_What the task requires_
Among the entries, how many lines hold the word "function"? Respond with that number only.

-- Data to process follows --

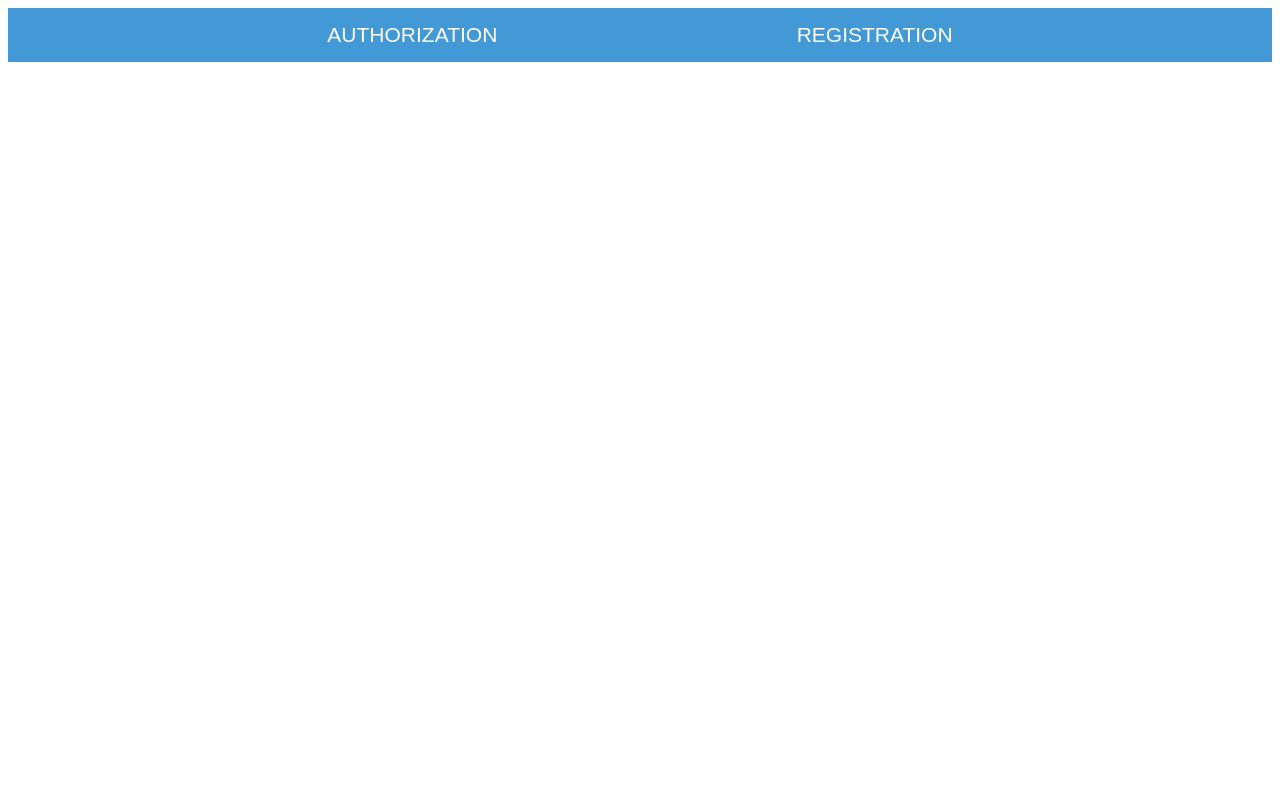
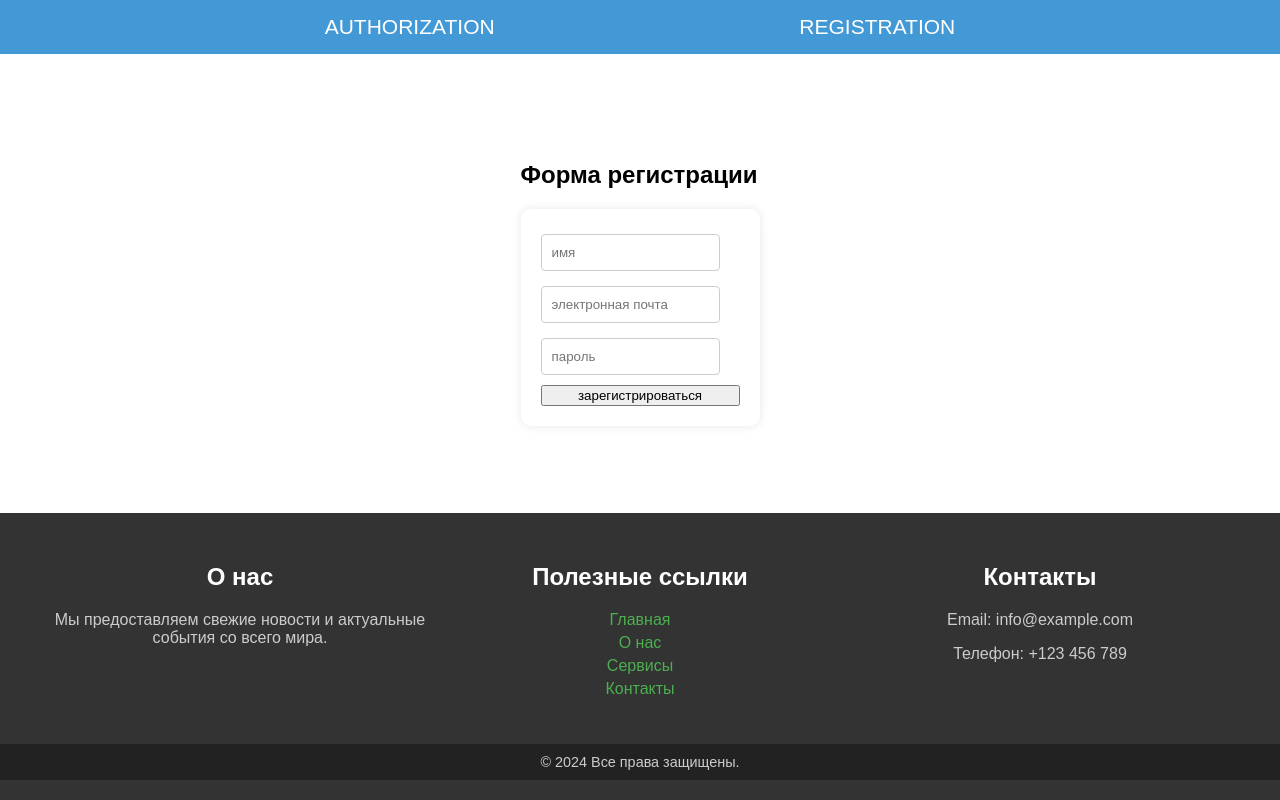
Before and after one commit to burberryonn/searchProject2, a React (Vite) app in the folder client/: page /registration in a window 1280 px wide. Before the commit this address led to /. Built offline with nearby package versions, Linux system fonts and the light colour scheme; no server answers.

Commit message:
mission complete

```diff
--- a/client/src/app/App.css
+++ b/client/src/app/App.css
@@ -1,17 +1,31 @@
-/* App.css */
+body, html {
+  margin: 0;
+  padding: 0;
+  height: 100%;
+  font-family: Arial, sans-serif;
+  display: flex;
+  flex-direction: column;
+}
 
 .App {
-  font-family: Arial, sans-serif;
+  display: flex;
+  flex-direction: column;
+  min-height: 100vh;
+}
+
+.content {
+  flex: 1;
+  display: flex;
+  justify-content: center;
+  align-items: center;
   padding: 20px;
-  background-color: #f4f4f4;
-  box-sizing: border-box;
-  padding: 0;
-  margin: 0;
 }
 
 h1 {
   text-align: center;
   color: #333;
+  margin-top: 20px;
+  font-size: 2.5em;
 }
 
 form {
@@ -21,6 +35,8 @@ form {
   box-shadow: 0 0 10px rgba(0, 0, 0, 0.1);
   max-width: 600px;
   margin: 0 auto;
+  display: flex;
+  flex-direction: column;
 }
 
 .form-group {
@@ -102,8 +118,121 @@ input {
   text-decoration: underline;
 }
 
+.loader-container {
+  display: flex;
+  justify-content: center;
+  align-items: center;
+  height: 100vh;
+}
+
+.loader {
+  width: 40px;
+  aspect-ratio: 1;
+  position: relative;
+}
+
+.loader:before,
+.loader:after {
+  content: "";
+  position: absolute;
+  top: 0;
+  left: 0;
+  margin: -8px 0 0 -8px;
+  width: 16px;
+  aspect-ratio: 1;
+  background: #3FB8AF;
+  animation: l2-1 2s infinite, l2-2 1s infinite;
+}
+
+.loader:after {
+  background: #FF3D7F;
+  animation-delay: -1s, 0s;
+}
+
+@keyframes l2-1 {
+  0% { top: 0; left: 0; }
+  25% { top: 100%; left: 0; }
+  50% { top: 100%; left: 100%; }
+  75% { top: 0; left: 100%; }
+  100% { top: 0; left: 0; }
+}
+
+@keyframes l2-2 {
+  40%, 50% { transform: rotate(0.25turn) scale(0.5); }
+  100% { transform: rotate(0.5turn) scale(1); }
+}
+
+footer {
+  background-color: #333;
+  color: #fff;
+  padding: 20px 0;
+  text-align: center;
+  position: relative;
+  bottom: 0;
+  width: 100%;
+}
+
+.footer-content {
+  display: flex;
+  justify-content: space-around;
+  max-width: 1200px;
+  margin: 0 auto;
+  padding: 20px;
+  flex-wrap: wrap;
+}
+
+.footer-section {
+  flex: 1;
+  margin: 10px;
+  min-width: 200px;
+}
+
+.footer-section h2 {
+  margin-top: 0;
+  font-size: 1.5em;
+  color: #fff;
+}
+
+.footer-section p, .footer-section ul {
+  color: #ccc;
+}
+
+.footer-section ul {
+  list-style: none;
+  padding: 0;
+}
+
+.footer-section ul li {
+  margin: 5px 0;
+}
+
+.footer-section ul li a {
+  color: #4caf50;
+  text-decoration: none;
+}
+
+.footer-section ul li a:hover {
+  text-decoration: underline;
+}
+
+.footer-bottom {
+  background-color: #222;
+  color: #ccc;
+  padding: 10px;
+  font-size: 0.9em;
+}
+
 @media (max-width: 768px) {
   .news-container {
     grid-template-columns: 1fr;
   }
+
+  .footer-content {
+    flex-direction: column;
+    align-items: center;
+  }
+
+  .footer-section {
+    margin: 20px 0;
+  }
 }
--- a/client/src/app/App.jsx
+++ b/client/src/app/App.jsx
@@ -5,13 +5,13 @@ import Loader from "../ui/Loader";
 import Registration from "../registration/Registration";
 import Navbar from "../component/Navbar";
 import { useUser } from "../context/userContext";
-import { useNavigate } from "react-router-dom";
-import axiosInstance, { setAccessToken } from '../../services/axiosInstance';
+import { Outlet, useNavigate } from "react-router-dom";
+import axiosInstance, { setAccessToken } from "../../services/axiosInstance";
+import Footer from "../component/Footer";
 
 function App() {
   const navigate = useNavigate();
   const { user, setUser } = useUser();
-  const [loading, setLoading] = useState(true);
 
   const checkUser = async () => {
     try {
@@ -20,24 +20,20 @@ function App() {
       setAccessToken(data.accessToken);
     } catch (error) {
       console.error("Ошибка при обновлении токена:", error);
-      navigate("/"); // Перенаправление на страницу логина
-    } finally {
-      setLoading(false);
     }
   };
 
   useEffect(() => {
     checkUser();
-  }, []);
-
-  if (loading) {
-    return <Loader />;
-  }
+  }, [setUser]);
 
   return (
     <div className="App">
       <Navbar />
-      {/* Другие компоненты */}
+      <div className="content">
+        <Outlet />
+      </div>
+      <Footer />
     </div>
   );
 }
--- /dev/null
+++ b/client/src/component/Footer.css
@@ -0,0 +1,68 @@
+.footer {
+    background-color: #333;
+    color: #fff;
+    padding: 20px 0;
+    text-align: center;
+
+  }
+
+  .footer-content {
+    display: flex;
+    justify-content: space-around;
+    max-width: 1200px;
+    margin: 0 auto;
+    padding: 20px;
+    flex-wrap: wrap;
+  }
+
+  .footer-section {
+    flex: 1;
+    margin: 10px;
+    min-width: 200px;
+  }
+
+  .footer-section h2 {
+    margin-top: 0;
+    font-size: 1.5em;
+    color: #fff;
+  }
+
+  .footer-section p, .footer-section ul {
+    color: #ccc;
+  }
+
+  .footer-section ul {
+    list-style: none;
+    padding: 0;
+  }
+
+  .footer-section ul li {
+    margin: 5px 0;
+  }
+
+  .footer-section ul li a {
+    color: #4caf50;
+    text-decoration: none;
+  }
+
+  .footer-section ul li a:hover {
+    text-decoration: underline;
+  }
+
+  .footer-bottom {
+    background-color: #222;
+    color: #ccc;
+    padding: 10px;
+    font-size: 0.9em;
+  }
+
+  @media (max-width: 768px) {
+    .footer-content {
+      flex-direction: column;
+      align-items: center;
+    }
+
+    .footer-section {
+      margin: 20px 0;
+    }
+  }
--- /dev/null
+++ b/client/src/component/Footer.jsx
@@ -0,0 +1,34 @@
+import React from 'react';
+import '../app/App.css'
+
+function Footer() {
+  return (
+    <footer className="footer">
+      <div className="footer-content">
+        <div className="footer-section about">
+          <h2>О нас</h2>
+          <p>Мы предоставляем свежие новости и актуальные события со всего мира.</p>
+        </div>
+        <div className="footer-section links">
+          <h2>Полезные ссылки</h2>
+          <ul>
+            <li><a href="/">Главная</a></li>
+            <li><a href="#about">О нас</a></li>
+            <li><a href="#services">Сервисы</a></li>
+            <li><a href="#contact">Контакты</a></li>
+          </ul>
+        </div>
+        <div className="footer-section contact">
+          <h2>Контакты</h2>
+          <p>Email: info@example.com</p>
+          <p>Телефон: +123 456 789</p>
+        </div>
+      </div>
+      <div className="footer-bottom">
+        &copy; 2024 Все права защищены.
+      </div>
+    </footer>
+  );
+}
+
+export default Footer;
--- a/client/src/component/Navbar.jsx
+++ b/client/src/component/Navbar.jsx
@@ -1,19 +1,39 @@
-import React from "react";
-import { Link, Outlet } from "react-router-dom";
+import React, { useEffect, useState } from "react";
+import { Link, Outlet, useNavigate } from "react-router-dom";
 import "./Navbar.css";
 import { useUser } from "../context/userContext";
 import axios from "axios";
 import { setAccessToken } from "../../services/axiosInstance";
+import Loader from "../ui/Loader";
+
 function Navbar() {
+  const navigate = useNavigate();
   const { user, setUser } = useUser();
+  const [loaders, setLoader] = useState(false);
+
   const onHandleLogOut = async () => {
     const { data } = await axios.get("api/auth/logout");
     if (data.message === "success") {
       setAccessToken(undefined);
       setUser(undefined);
+      navigate("/");
     }
   };
+
+  const loader = () => {
+    setTimeout(() => {
+      setLoader((prev) => !prev);
+    }, 1500);
+  };
+
+  useEffect(() => {
+    loader();
+  }, []);
   return (
+    <>
+      {!loaders ? (
+        <Loader></Loader>
+      ) : (
         <>
           <nav className="navbar">
             {user ? (
@@ -24,8 +44,7 @@ function Navbar() {
                 <Link to="/profile" className="nav-link">
                   PROFILE
                 </Link>
-            <button onClick={onHandleLogOut}>LOGOUT
-            </button>
+                <button onClick={onHandleLogOut}>LOGOUT</button>
               </>
             ) : (
               <>
@@ -38,7 +57,8 @@ function Navbar() {
               </>
             )}
           </nav>
-      <Outlet />
+        </>
+      )}
     </>
   );
 }
--- a/client/src/page/news/News.jsx
+++ b/client/src/page/news/News.jsx
@@ -2,6 +2,7 @@ import React, { useState } from "react";
 import Loader from "../../ui/Loader";
 import NewsCard from "./NewsCard";
 import axios from "axios";
+import axiosInstance from "../../../services/axiosInstance";
 function News() {
   const [news, setNews] = useState([]);
   const [positiveInput, setPositiveInput] = useState("");
@@ -59,6 +60,7 @@ function News() {
 
         setNews(data.news);
       }
+      const {data} = await axiosInstance('/')
     } catch (error) {
       setError("Ошибка сервера, новостей по данному запросу не найдено");
     } finally {
--- a/client/src/registration/Registration.jsx
+++ b/client/src/registration/Registration.jsx
@@ -3,6 +3,7 @@ import React from "react";
 import { useState } from "react";
 import { useUser } from "../context/userContext";
 import { useNavigate } from "react-router-dom";
+import axiosInstance from "../../services/axiosInstance";
 
 function Registration() {
   const navigate = useNavigate()
@@ -10,8 +11,8 @@ function Registration() {
   const {user, setUser} = useUser()
   const createNewUser = async (event) => {
     event.preventDefault();
-    const {data} = await axios.post("./api/auth/registration", form);
-    setUser(data.user)
+    const data= await axiosInstance.post("/auth/registration", form);
+    setUser(data.data.user)
     navigate('/profile')
     console.log(data)
   };
--- a/client/src/ui/Loader.jsx
+++ b/client/src/ui/Loader.jsx
@@ -1,7 +1,9 @@
 import React from'react';
 function Loader() {
   return (
-    <div className="loader"></div>
+    <div className="loader-container">
+      <div className="loader"></div>
+    </div>
   );
 }
 
```
Also changed, not shown: 2 other files (tests, documents, lock files or other folders). Lines whose indentation alone changed are shown as unchanged.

-- Data to process concluded --

_Finished exercise_
11